“The National Minimum Wage (NMW) falls well short of the amount people need to cover costs and achieve an adequate standard of living in the UK.
“With in-work poverty on the rise, a small increase in the rate above inflation is a welcome step to easing the strain on households budgets. But we believe bolder action is needed to address low pay and the cost of essentials, such as housing, energy and food.
“Raising pay at the bottom could help just over half of households in working poverty. The danger is this increase could be clawed back by the Treasury through lower tax credits, undermining the beneficial impact of the NMW increase and turning the extra pound into pennies in the worker’s pocket.
“Our research shows that the cost of a minimum living standard has increased by a quarter since 2008 – thanks to rising costs and cuts or freezes to tax credits and other in-work benefits. This means the pressure to raise wages has become even greater.
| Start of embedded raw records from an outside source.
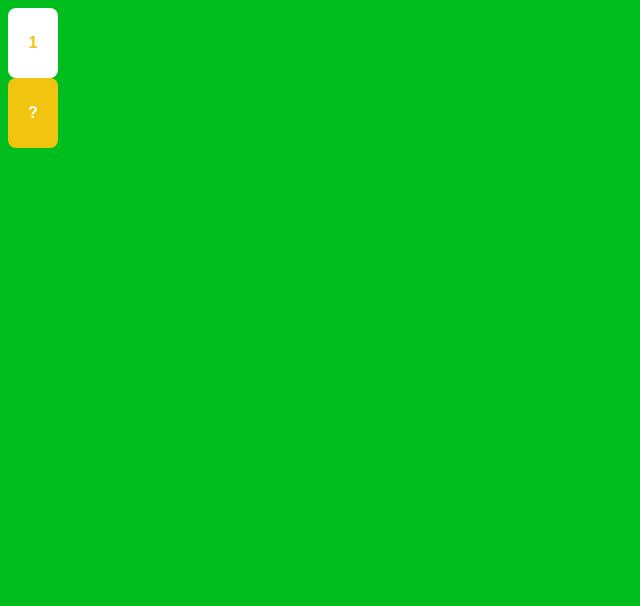
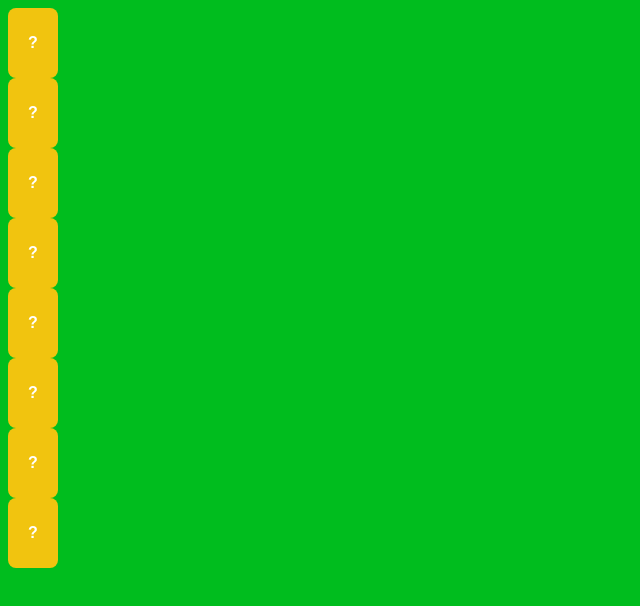
Before and after one commit to yorozuyah/memory, a plain HTML site: page index.html in a window 1280 px wide. Shown: the whole page, without its empty margins (0-640 px from the left). Drawn offline with Linux system fonts and the light colour scheme.

Commit message:
modified

```diff
--- a/css/styles.css
+++ b/css/styles.css
@@ -5,11 +5,19 @@ body {
   font-weight: bold;
 }
 
+.card-container {
+  perspective: 100px;
+  width: 50px;
+  height: 70px;
+}
+
 .card {
   cursor: pointer;
-  width: 50px;
-  height: 70px;
+  width: 100%;
+  height: 100%;
   transition: 0.8s;
+  position: relative;
+  transform-style: preserve-3d;
 }
 
 .card-front,
@@ -20,6 +28,10 @@ body {
   text-align: center;
   line-height: 70px;
   border-radius: 8px;
+  position: absolute;
+  top: 0;
+  left: 0;
+  backface-visibility: hidden;
 }
 
 .card-back  {
@@ -30,11 +42,9 @@ body {
 .card-front  {
   background: #fff;
   color: #f1c40f;
-}
-
-
-.card-front:active {
   transform: rotateY(180deg);
 }
 
-.car
+.card:active {
+  transform: rotateY(180deg);
+}
--- a/index.html
+++ b/index.html
@@ -6,9 +6,14 @@
     <link rel="stylesheet" href="css/styles.css">
 </head>
 <body>
-  <div class="card">
-    <div class="card-front">1</div>
-    <div class="card-back">?</div>
+  <div id="stage">
+  <!-- div class="card-container">
+    <div class="card">
+      <div class="card-front">1</div>
+      <div class="card-back">?</div>
+    </div>
+  </div -->
   </div>
+  <script src="js/main.js"></script>
 </body>
 </html>
--- a/js/main.js
+++ b/js/main.js
@@ -0,0 +1,29 @@
+(function() {
+  'use strict';
+
+  var pairs = 4;
+
+  function init(){
+    var i;
+    for (i=1; i <= pairs; i++){
+      document.getElementById('stage').appendChild(createCard(i));
+      document.getElementById('stage').appendChild(createCard(i));
+    }
+  }
+
+  function createCard(num){
+    var container;
+    var card;
+    var inner;
+    inner = '<div class="card-front">' + num + '</div><div class="card-back">?</div>';
+    card = document.createElement('div');
+    card.innerHTML = inner;
+    card.className = 'card';
+    container = document.createElement('div');
+    container.className = 'card-container';
+    container.appendChild(card);
+    return container;
+  }
+
+  init();
+})();
```
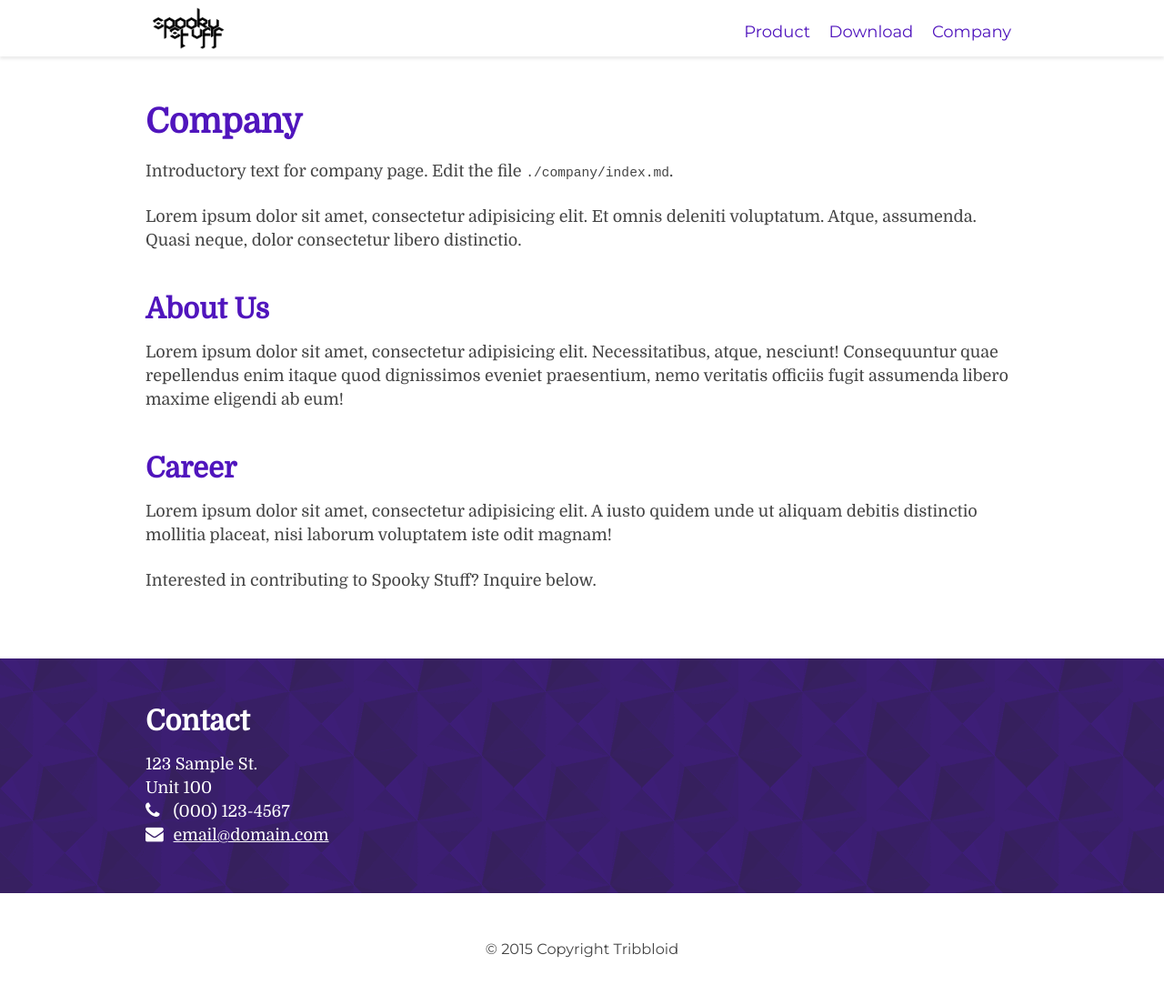
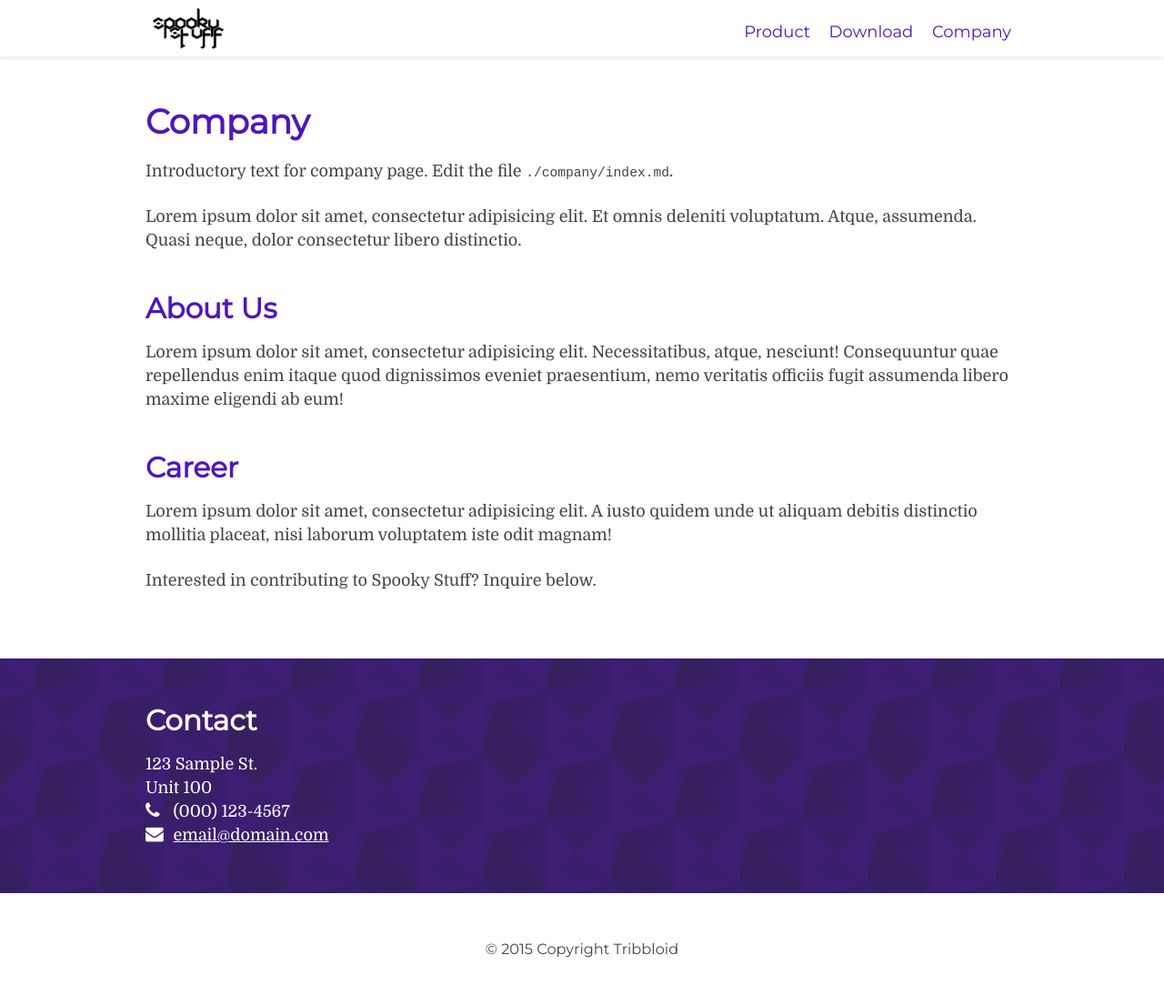
Before and after one commit to tribbloid/tribbloid.github.io, a Jekyll site: the page built from company/index.md, in a window 1280 px wide. Shown: the whole page at 91% size. Built offline with Jekyll 4.4.1, drawn with Linux system fonts in a browser that asks for light colours; nearby versions of some CDN libraries.

Commit message:
headings font

```diff
--- a/_sass/_company.scss
+++ b/_sass/_company.scss
@@ -1,17 +1,19 @@
 .company-section {
     padding: $padding_vertical_mobile $padding_horizontal;
 
+    .company-title, h2 {
+        @include heading-margins;
+        font-family: $font_ss;
+        color: $purple;
+    }
+
     .company-title {
         @include title-3;
-        @include heading-margins;
         margin-top: 0;
-        color: $purple;
     }
 
     h2 {
         @include title-4;
-        @include heading-margins;
-        color: $purple;
     }
 }
 
--- a/_sass/_contact_info.scss
+++ b/_sass/_contact_info.scss
@@ -6,6 +6,7 @@
     .contact-info-title {
         @include title-4;
         @include heading-margins;
+        font-family: $font_ss;
         margin-top: 0;
     }
 
--- a/_sass/_download.scss
+++ b/_sass/_download.scss
@@ -4,6 +4,7 @@
     .download-title {
         @include title-3;
         @include heading-margins;
+        font-family: $font_ss;
         margin-top: 0;
         color: $purple;
     }
```
Also changed, not shown: 1 other file.
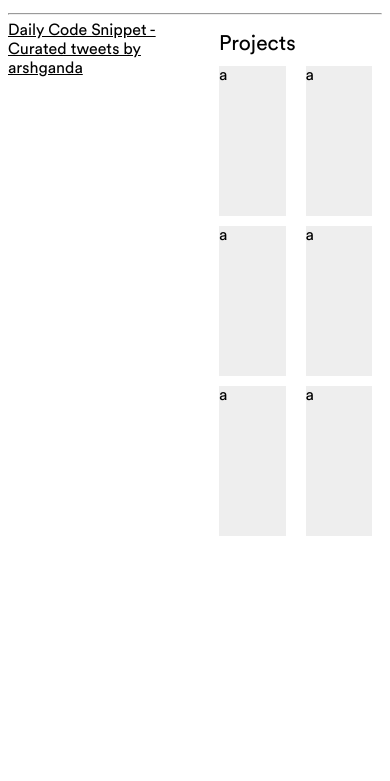
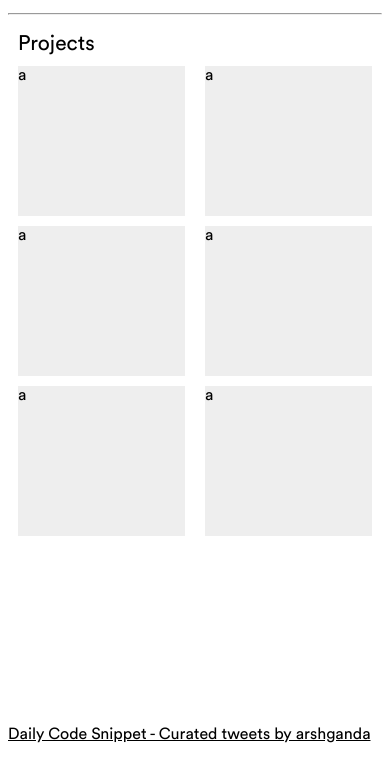
Before and after one commit to arshganda/ganda.dev, a plain HTML site: page index.html in a window 390 px wide. Shown: the part 111-892 px from the top of the page. Before the commit the page ends 844 px from the top, so only its background shows below. Drawn offline with Linux system fonts and the light colour scheme; no server answers; files whose address does not match are found by name.

Commit message:
More responsive on mobile and swapped order of columns

```diff
--- a/index.html
+++ b/index.html
@@ -32,14 +32,6 @@
         <hr>
         <main>
             <div class="two-cols">
-                <div class="column">
-                    <a class="twitter-timeline" data-width="100%" data-height="100%"
-                        href="https://twitter.com/arshganda/timelines/1219874047908929537?ref_src=twsrc%5Etfw">Daily
-                        Code
-                        Snippet - Curated
-                        tweets by arshganda</a>
-                    <script async src="https://platform.twitter.com/widgets.js" charset="utf-8"></script>
-                </div>
                 <div class="column">
                     <div class="project-col">
                         <div class="title">
@@ -83,6 +75,14 @@
                         </div>
                     </div>
                 </div>
+                <div class="column">
+                    <a class="twitter-timeline" data-width="100%" data-height="100%"
+                        href="https://twitter.com/arshganda/timelines/1219874047908929537?ref_src=twsrc%5Etfw">Daily
+                        Code
+                        Snippet - Curated
+                        tweets by arshganda</a>
+                    <script async src="https://platform.twitter.com/widgets.js" charset="utf-8"></script>
+                </div>
             </div>
 
         </main>
--- a/styles.css
+++ b/styles.css
@@ -129,6 +129,7 @@ main {
 
 .two-cols {
   display: flex;
+  flex-wrap: wrap;
   height: 100%;
 }
 
@@ -181,6 +182,19 @@ main {
     width: 100%;
   }
 
+  .project-col {
+    padding-left: 10
+  }
+
+  .column {
+    width: 100%;
+    height: 100%;
+  }
+
+  main {
+    height: 70%;
+  }
+
   .icon-row {
     width: 40%;
   }
```
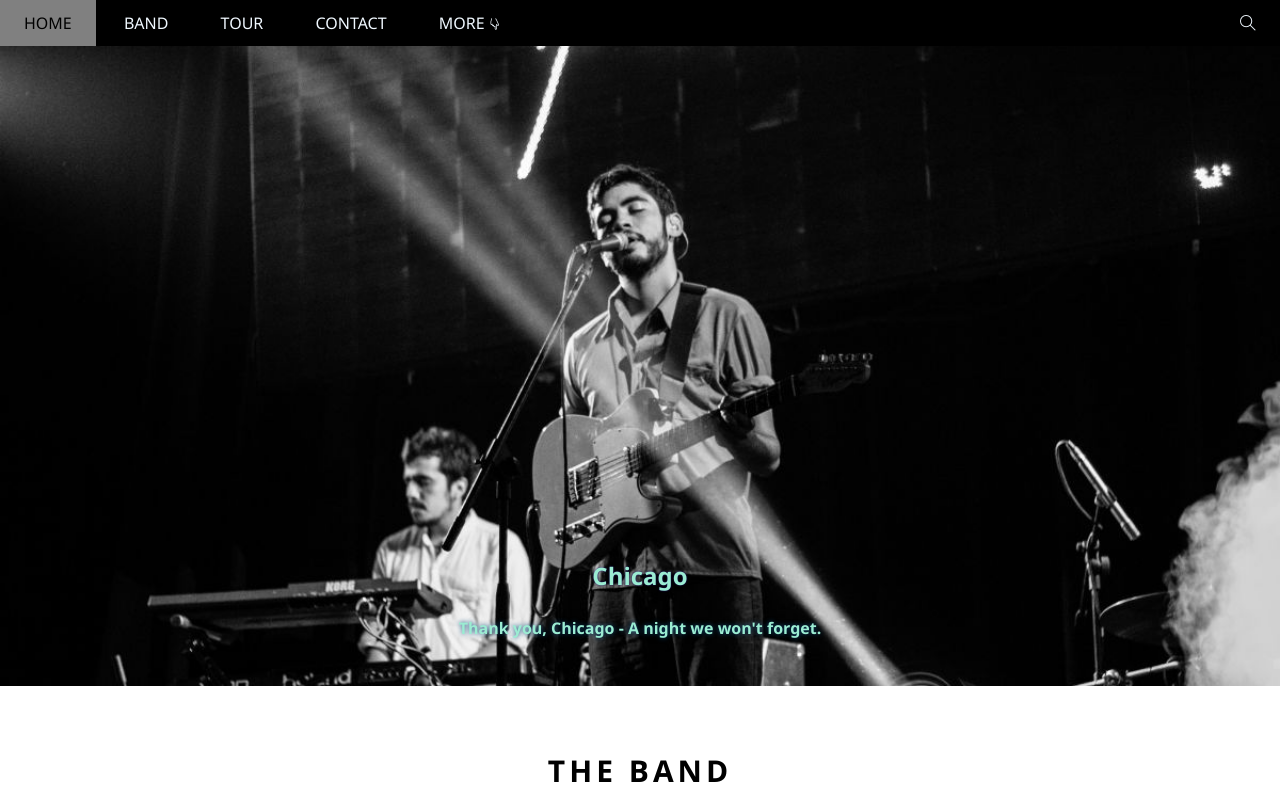
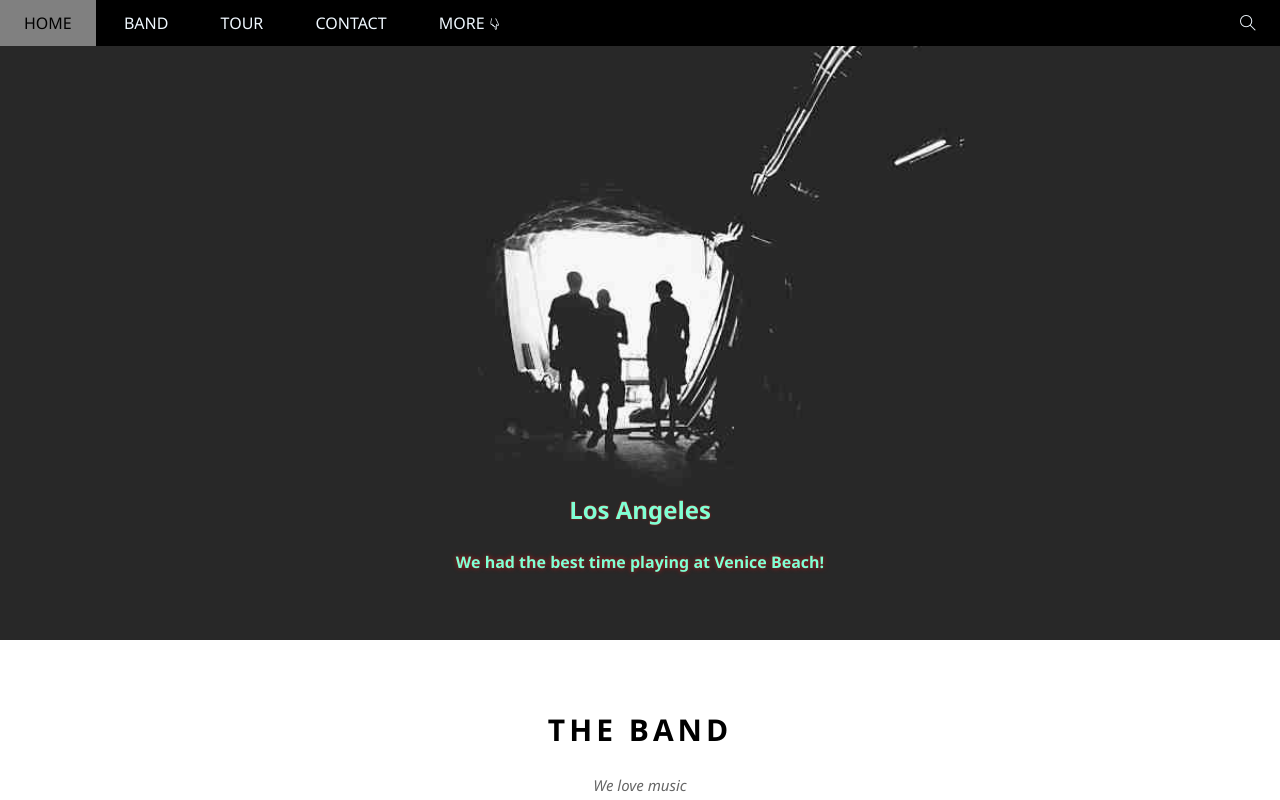
Before and after one commit to KietGia22/W3_the_band, a plain HTML site: page index.html in a window 1280 px wide. Shown: the top 800 px of the page. Drawn offline with Linux system fonts and the light colour scheme.

Commit message:
New addition

```diff
--- /dev/null
+++ b/animation.js
@@ -0,0 +1,14 @@
+var myIndex = 0;
+carousel();
+
+function carousel() {
+  var i;
+  var x = document.getElementsByClassName("slider");
+  for (i = 0; i < x.length; i++) {
+    x[i].style.display = "none";
+  }
+  myIndex++;
+  if (myIndex > x.length) {myIndex = 1}
+  x[myIndex-1].style.display = "block";
+  setTimeout(carousel, 4000);
+}
--- a/asset/css/style.css
+++ b/asset/css/style.css
@@ -237,40 +237,49 @@ html{
 }
 
 /*--Slider---*/
-#slider  {
+.slider
+{
     position: relative;
-    margin-top: 46px;
+    /*margin-top: 46px;
     padding-top: 50%; /*kich thuoc ti le chieu ngang cua chinh no*/
-    background: url('../img/img_ch.jpg') top center / cover no-repeat;
+    /*background: top center / cover no-repeat;
     text-align: center;
     display: flex;
-    justify-content: center;
+    justify-content: center;*/
+    box-sizing: inherit;
+    text-align: center;
+    /*display: none;*/
 }
-#slider .text_content
+
+.slider .text_content
 {
-    color:rgb(155, 236, 210);
+    padding: 32px 0;
     position: absolute;
-    bottom: 47px;
+    bottom: 40px;
+    box-sizing: inherit;
+    left: 0;
+    right: 0;
+    color: aquamarine;
     /*width: 100%;
     left: 0;
     right: 0;*/
 }
 
-#slider .textpic
+.slider .textpic
 {
-    font-weight:bold;
+    font-weight:bolder;
     font-size: 24px;
     /*margin: 10px 0 10px 0*/
     margin-bottom: 25px;
-    text-shadow: 0 0 2px rgb(29, 19, 109);
+    text-shadow: 0 0 2px rgb(198, 18, 18);
 }
 
-#slider .despic
+.slider .despic
 {
     font-weight:bolder;
     font-size: 16px;
     /*margin: 15px 0 15px 0;*/
-    text-shadow: 0 0 5px rgb(14, 74, 120);
+    text-shadow: 0 0 5px rgb(198, 18, 18);
 }
 
 /*
--- a/index.html
+++ b/index.html
@@ -46,12 +46,30 @@
         </div>
 
         <!--Begin: Slider-->
-        <div id="slider">
+        <div class="slider">
+            <img src="./asset/img/img_ch.jpg" style="width: 100%">
             <div class="text_content">
                 <h2 class="textpic">Chicago</h2>
                 <div class="despic">Thank you, Chicago - A night we won't forget.</div>
             </div>
         </div>
+
+        <div class="slider">
+            <img src="./asset/img/la.jpg" style="width: 100%">
+            <div class="text_content">
+                <h2 class="textpic">Los Angeles</h2>
+                <div class="despic">We had the best time playing at Venice Beach!</div>
+            </div>
+        </div>
+
+        <div class="slider">
+            <img src="./asset/img/ny.jpg" style="width: 100%">
+            <div class="text_content">
+                <h2 class="textpic">New York</h2>
+                <div class="despic">The atmosphere in New York is lorem ipsum.</div>
+            </div>
+        </div>
+
         <!--End: Slider-->
 
         <!--Begin: Content-->
@@ -264,6 +282,6 @@
         })
       </script>
       <script src="./main.js"></script>
-
+      <script src="./animation.js"></script>
     </body>
 </html>
```
Also changed, not shown: asset/img/la.jpg (added), asset/img/makima.webp (added), asset/img/ny.jpg (added).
“A minimum wage that prevents workers from making ends meet is bad for them, for the economy and for society. Addressing low pay is an important first step in reducing the UK’s in-work poverty problem, though this must only be part of a much-needed comprehensive strategy against poverty.”